Oh, the sun can never dip so low
A-down affection's cloudless sky.
A hundred months have passed, Lorena,
Since last I held that hand in mine,
And felt the pulse beat fast, Lorena,
Though mine beat faster far than thine.
A hundred months, 'twas flowery May,
When up the hilly slope we climbed,
To watch the dying of the day,
And hear the distant church bells chime.
We loved each other then, Lorena,
More than we ever dared to tell;
And what we might have been, Lorena,
Had but our lovings prospered well --
But then, 'tis past, the years are gone,
I'll not call up their shadowy forms;
I'll say to them, "Lost years, sleep on!
Sleep on! nor heed life's pelting storms."
The story of that past, Lorena,
Alas! I care not to repeat,
The hopes that could not last, Lorena,
They lived, but only lived to cheat.

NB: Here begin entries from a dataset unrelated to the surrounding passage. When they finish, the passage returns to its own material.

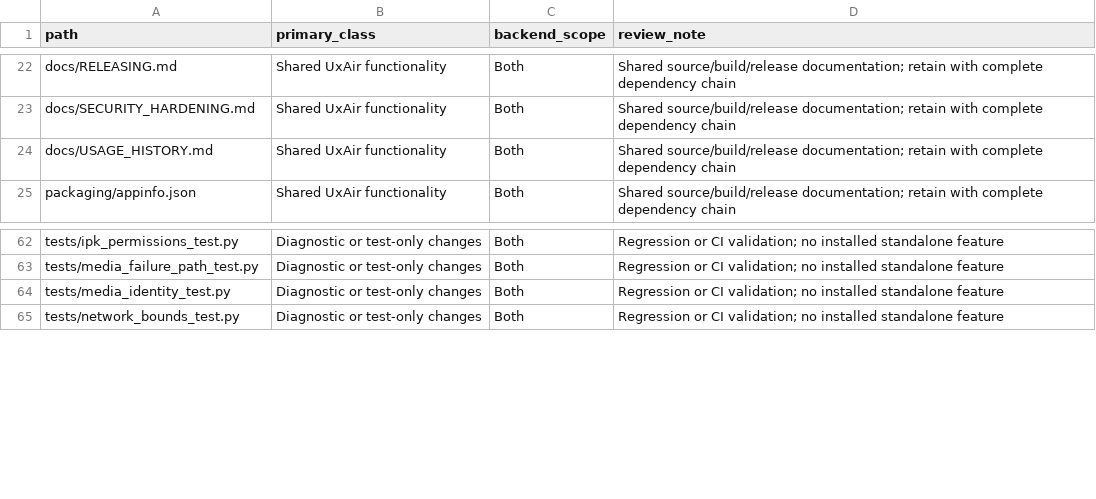
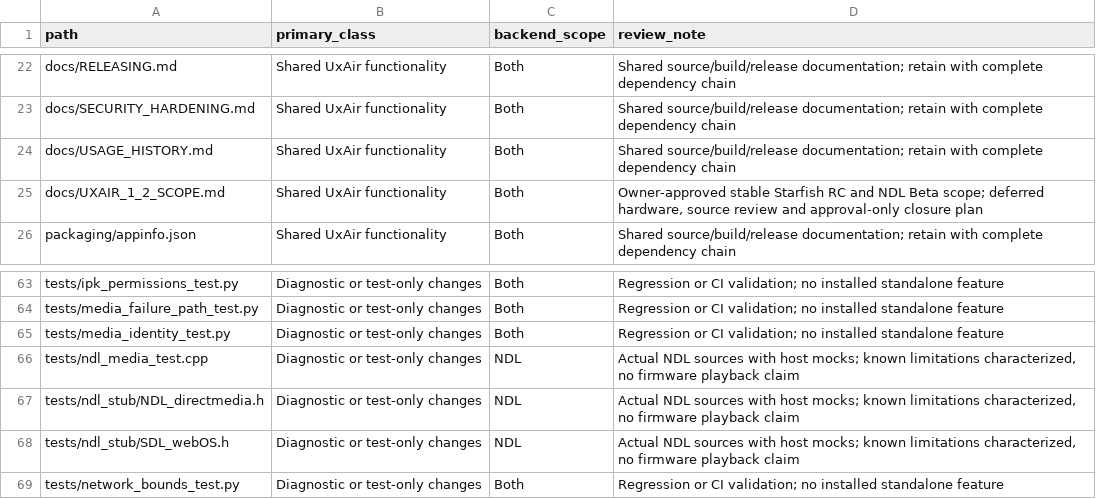
Before and after one commit to depius/uxair-webos, a CSV file: docs/BRANCH_CHANGE_CLASSIFICATION.csv, drawn as a sheet; only a part is shown, gaps mark what is left out; the diff names each change by its address in the sheet, - before the commit and + after, or states it on an @@ line.

Commit message:
Finalize Starfish RC and NDL Beta scope with source-backed tests

```diff
--- a/docs/BRANCH_CHANGE_CLASSIFICATION.csv
+++ b/docs/BRANCH_CHANGE_CLASSIFICATION.csv
+row 25: docs/UXAIR_1_2_SCOPE.md | Shared UxAir functionality | Both | Owner-approved stable Starfish RC and NDL Beta scope; deferred hardware, source review and approval-only closure plan
+row 66: tests/ndl_media_test.cpp | Diagnostic or test-only changes | NDL | Actual NDL sources with host mocks; known limitations characterized, no firmware playback claim
+row 67: tests/ndl_stub/NDL_directmedia.h | Diagnostic or test-only changes | NDL | Actual NDL sources with host mocks; known limitations characterized, no firmware playback claim
+row 68: tests/ndl_stub/SDL_webOS.h | Diagnostic or test-only changes | NDL | Actual NDL sources with host mocks; known limitations characterized, no firmware playback claim
```
Also changed, not shown: 12 other files.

I would not cause e'en one regret
To rankle in your bosom now;
For "if we try we may forget,"
Were words of thine long years ago.
Yes, these were words of thine, Lorena,
They burn within my memory yet;
They touched some tender chords, Lorena,
Which thrill and tremble with regret.
'Twas not thy woman's heart that spoke;
Thy heart was always true to me:
A duty, stern and pressing, broke
The tie which linked my soul with thee.
It matters little now, Lorena,
The past is in the eternal past;
Our heads will soon lie low, Lorena,
Life's tide is ebbing out so fast.
There is a Future! O, thank God!
Of life this is so small a part!
'Tis dust to dust beneath the sod;
But there, up there, 'tis heart to heart.